it advertises itself as located in Paris, I must inform any
future student that HEC is to Paris what Oberlin is to Cleveland.
France was dull and rainy when we were trapped at the school,
but we did manage to make it to Paris on a few wonderful occasions.
At HEC, we began our classes through the European
Summer School, which connects three different universities
teaching the same class in independent parts. We studied European
Affairs, a continuation of what we learned in the Netherlands,
and European Business Transformations, which focused
on the Internet and its effects on business. HEC took us back
to Brussels to visit the European Commission, but this time
we had lunch with three of the speakers and had a chance to
pepper them with questions for almost two hours.It an excellent
opportunity to chat with people who are working on this extraordinary
fascinating look at the evolution of independent nations into
an interdependent group of countries with an unprecedented
single monetary unit"
For our fifth week, we traveled by train to
Milan, Italy, where, at the Universita Bocconi, we continued
our lessons in European affairs and business transformation.
Here we explored the Internet in detail and learned the most
effective means of creating a business presence on the Web.
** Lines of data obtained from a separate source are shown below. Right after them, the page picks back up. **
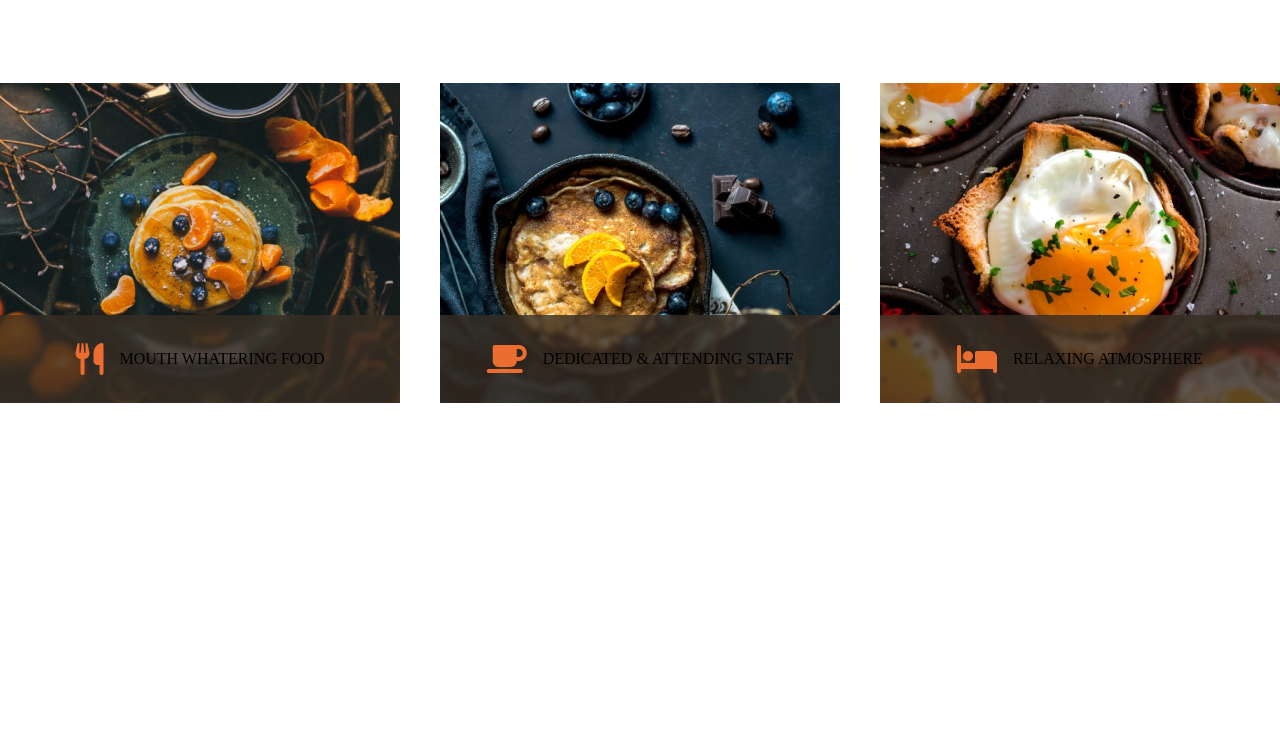
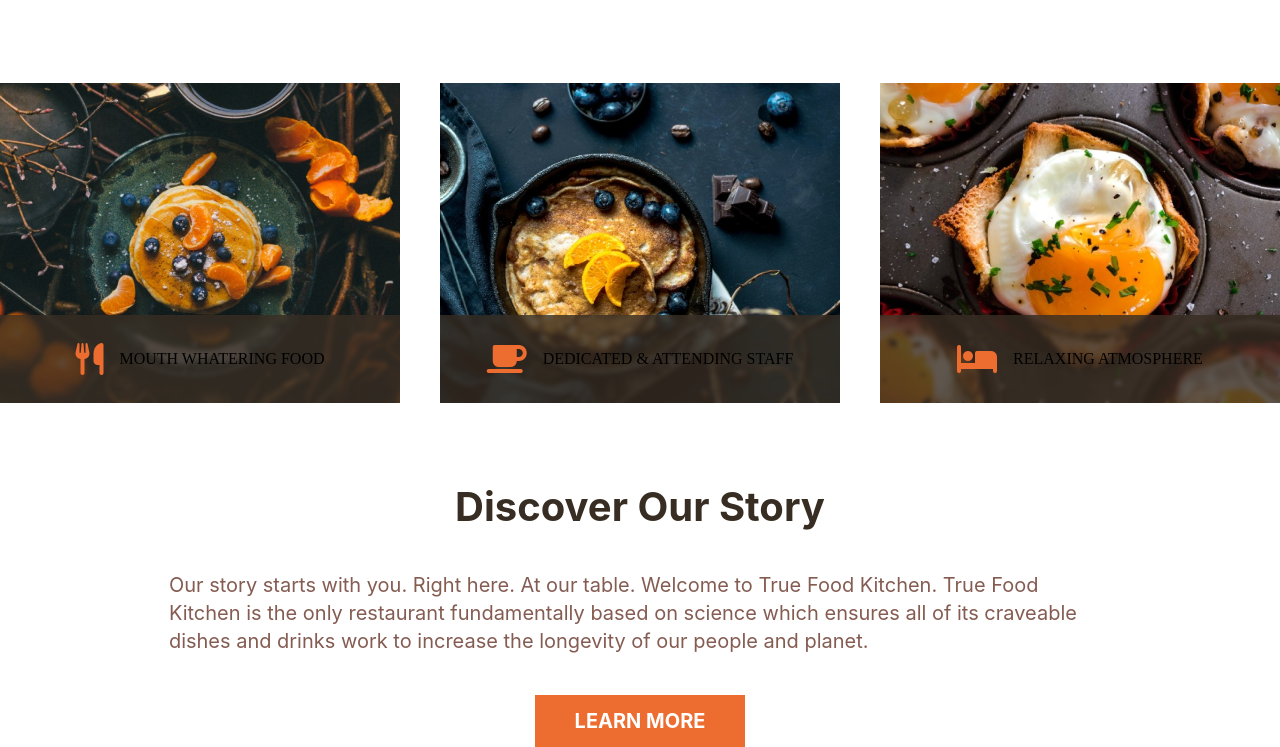
Before and after one commit to nini-mika/homework-7, a plain HTML site: page index.html in a window 1280 px wide. Shown: the part 640-1387 px from the top of the page. Before the commit the page ends 1123 px from the top, so only its background shows below. Drawn offline with Linux system fonts and the light colour scheme.

Commit message:
add article

```diff
--- a/css/style.css
+++ b/css/style.css
@@ -158,7 +158,7 @@ header {
 }
 
 .cards_information {
-   position: absolute;
+    position: absolute;
     bottom: 0;
     display: flex;
     /* width: 400px; */
@@ -171,3 +171,51 @@ header {
     backdrop-filter: blur(2px);
 
 }
+
+/* article */
+.article {
+    display: flex;
+    /* width: 1060px; */
+    flex-direction: column;
+    /* justify-content: center; */
+    align-items: center;
+    gap: 40px;
+
+}
+
+.article_title {
+    color: #372D23;
+    font-family: Inter;
+    font-size: 40px;
+    font-style: normal;
+    font-weight: 700;
+    line-height: 48px;
+
+}
+
+.article_info {
+    color: #855C52;
+    /* text-align: center; */
+    font-family: Inter;
+    font-size: 20px;
+    font-style: normal;
+    font-weight: 400;
+    line-height: 28px;
+    width: calc(1060 / 1440 * 100%);
+}
+
+.article_button {
+    /* display: flex; */
+    /* height: 52px; */
+    padding: 12px 40px;
+    /* justify-content: center;
+    align-items: center; */
+    color: #FFF;
+    font-family: Inter;
+    font-size: 20px;
+    font-style: normal;
+    font-weight: 700;
+    line-height: 28px;
+    border: none;
+    background-color: #ED6C30;
+}
--- a/index.html
+++ b/index.html
@@ -90,6 +90,26 @@
 
         </section>
 
+        <!-- article -->
+        <article class="article">
+
+            <h2 class="article_title">
+                Discover Our Story
+            </h2>
+
+            <p class="article_info">
+                Our story starts with you. Right here. At our table. Welcome to True Food Kitchen.
+                True Food Kitchen is the only restaurant fundamentally based on science which ensures all of its
+                craveable dishes and drinks work to increase the longevity of our people and planet.
+            </p>
+
+            <a href="">
+                <button class="article_button">
+                    LEARN MORE
+                </button>
+            </a>
+        </article>
+
 
 
     </div>
```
Bocconi was much more fun than HEC, as we were located in
the middle of the city and had plenty of time to take advantage
of the excellent shopping.
Our classes ended in Vienna, Austria, at the
Wirtschaftsuniversitat Wien. This was a rather anticlimactic
conclusion, as the city of Vienna - while ancient and beautiful
- had little to offer a group of young people. However it
was still a stunning place to visit, and getting fat on weinershnitzel
was a great way to end the summer.
I had an excellent time on this trip and learned
quite a bit as well. I hope this program continues to grow
in popularity and that other Obies have the chance to experience
what I did.
The diary of another participant was published
on Oberlin Online in early September. To read it, click here.